This skillet recipe from Well Plated also calls for cheese, but it could easily be omitted (as with the sugar, which I cut out). Despite being called a casserole, this is actually a sophisticated dish and would impress any vegetarian dinner guest. Admittedly my husband didn’t love it, but I take the blame on that one since I let my croutons get kind of soggy. When executed a bit better I’m sure this is a stunner.
Slow cooker marinara sauce

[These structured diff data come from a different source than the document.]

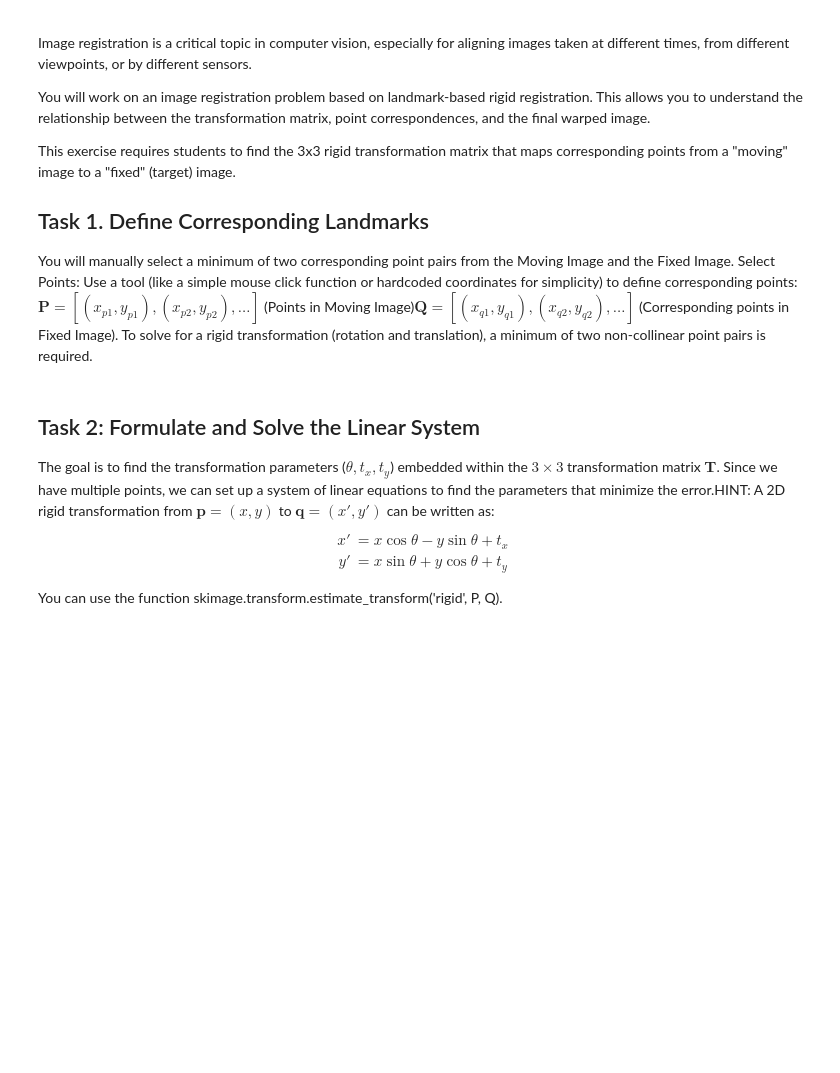
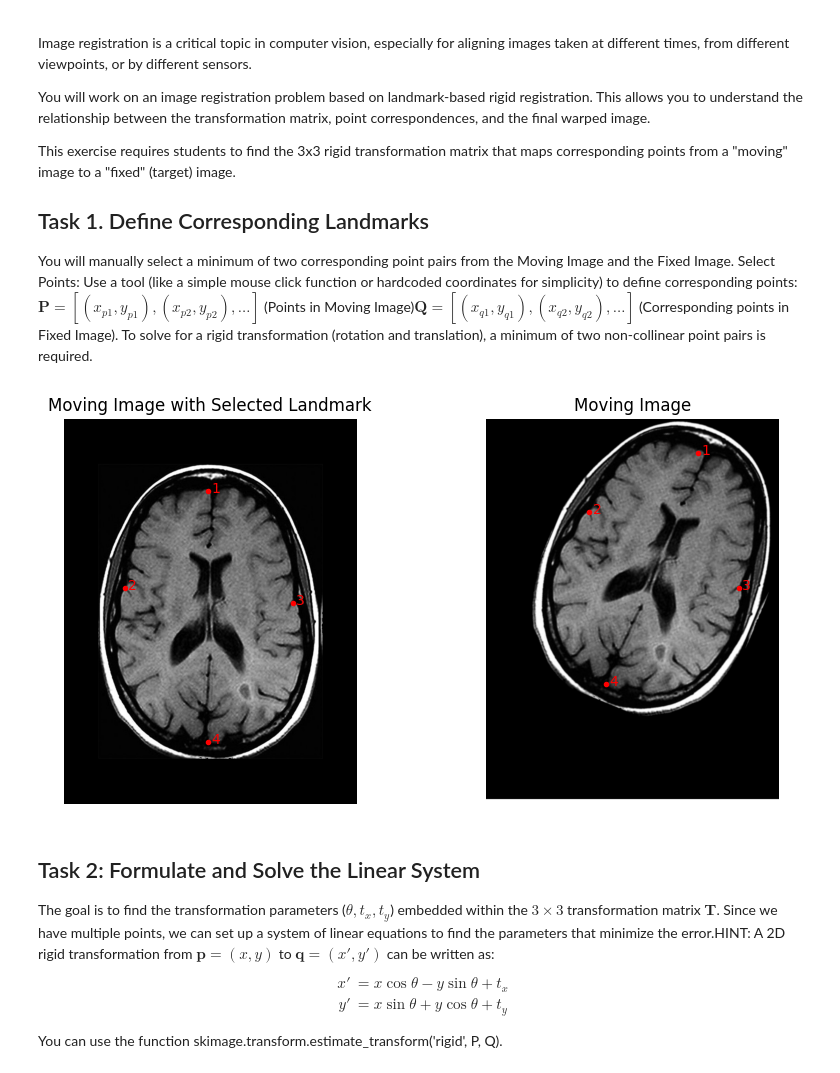
Before and after one commit to waileeboo/Computer_Vision_and_Imaging_Lab, a Jupyter notebook: W5Lab_Students2025/W5Lab_Students2025/Image registration/ImageRegistration.ipynb, the cells around one changed output. Drawn from its saved outputs; the diff is of its cells as text; code cells hidden in the pictures; blank space fills up the shorter version.

```diff
--- a/W5Lab_Students2025/W5Lab_Students2025/Image registration/ImageRegistration.ipynb
+++ b/W5Lab_Students2025/W5Lab_Students2025/Image registration/ImageRegistration.ipynb
@@ -13,22 +13,43 @@ Select Points: Use a tool (like a simple mouse click function or hardcoded coord
 # %%
 # Your code here
 import numpy as np
 import matplotlib.pyplot as plt
 import skimage
 from skimage.transform import estimate_transform
 from cv2 import warpAffine
 
 
 # --- EXECUTE POINT SELECTION ---
 # Assuming img_fixed and img_moving are loaded [0, 1] images
 
 img_fixed = skimage.io.imread('mri2_fixed.jpg', as_gray=True)
 img_moving = skimage.io.imread('mri2_moving.jpg', as_gray=True)
+fixed_landmarks = np.array([[411, 203], [173, 481], [651, 522], [411, 919]])
+moving_landmarks = np.array([[602, 97], [293, 263], [718, 480], [340, 754]])
+
+figure=plt.figure(figsize=(10,5))
+plt.subplot(1,2,1)
+plt.imshow(img_fixed, cmap = 'gray')
+plt.scatter(fixed_landmarks[:,0], fixed_landmarks[:,1], c='red',marker='.')
+for i in range(fixed_landmarks.shape[0]):
+    plt.text(fixed_landmarks[i,0] + 10, fixed_landmarks[i,1] + 5 , str(i+1), color='red')
+plt.title("Moving Image with Selected Landmark")
+plt.axis('off')
+plt.subplot(1,2,2)
+plt.imshow(img_moving, cmap ='gray')
+plt.scatter(moving_landmarks[:,0],moving_landmarks[:,1],c='red',marker='.')
+for i in range(moving_landmarks.shape[0]):
+    plt.text(moving_landmarks[i,0] + 10, moving_landmarks[i,1] + 5, str(i+1), color='red')
+plt.title("Moving Image")
+plt.axis('off')
+plt.show()
 
 # --- Check the image mri2_fixed_landmarks.jpg and define the four points for P
 # P = np.array([[1, 2], [3, 4]])
 # --- Open mri2_moving.jpg and look for the corresponding points and store them Q
 # Q = np.array([[111, 96], [96, 111]])
+# %% [output]
+[figure, added]
 # %% [markdown]
 ## Task 2: Formulate and Solve the Linear System
 
```
Also changed, not shown: parts of 4 cells of this notebook, 3 other files.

If you’re new to whole foods cooking, it may seem nuts to make your own spaghetti sauce when it’s cheap and easily available in a jar. But did you know that pre-made spaghetti sauce is astoundingly full of sugar (not to mention all of the other not-so-good-for-you ingredients)? On average, one cup of sauce has about 12 grams of sugar. That’s 3 teaspoons, people, and it’s WAY too much — and entirely unnecessary. This recipe for slow cooker marinara sauce from Recipe Tin Eats has just 1 tablespoon of brown sugar per 6 cups of sauce, which can be substituted for honey or completely omitted. And this sauce is fabulous, and so easy to make. Just toss it in the slow cooker and boom, you’re done. (You can easily omit the olive oil, too, for a purely WFPB dish.) This marinara has such a range and depth of flavor that after making this once, I swore never to buy pre-made sauce again, no matter how pressed for time I was. One recipe makes a big batch, equivalent to about 3 jars of sauce. Have some now and freeze the rest for later.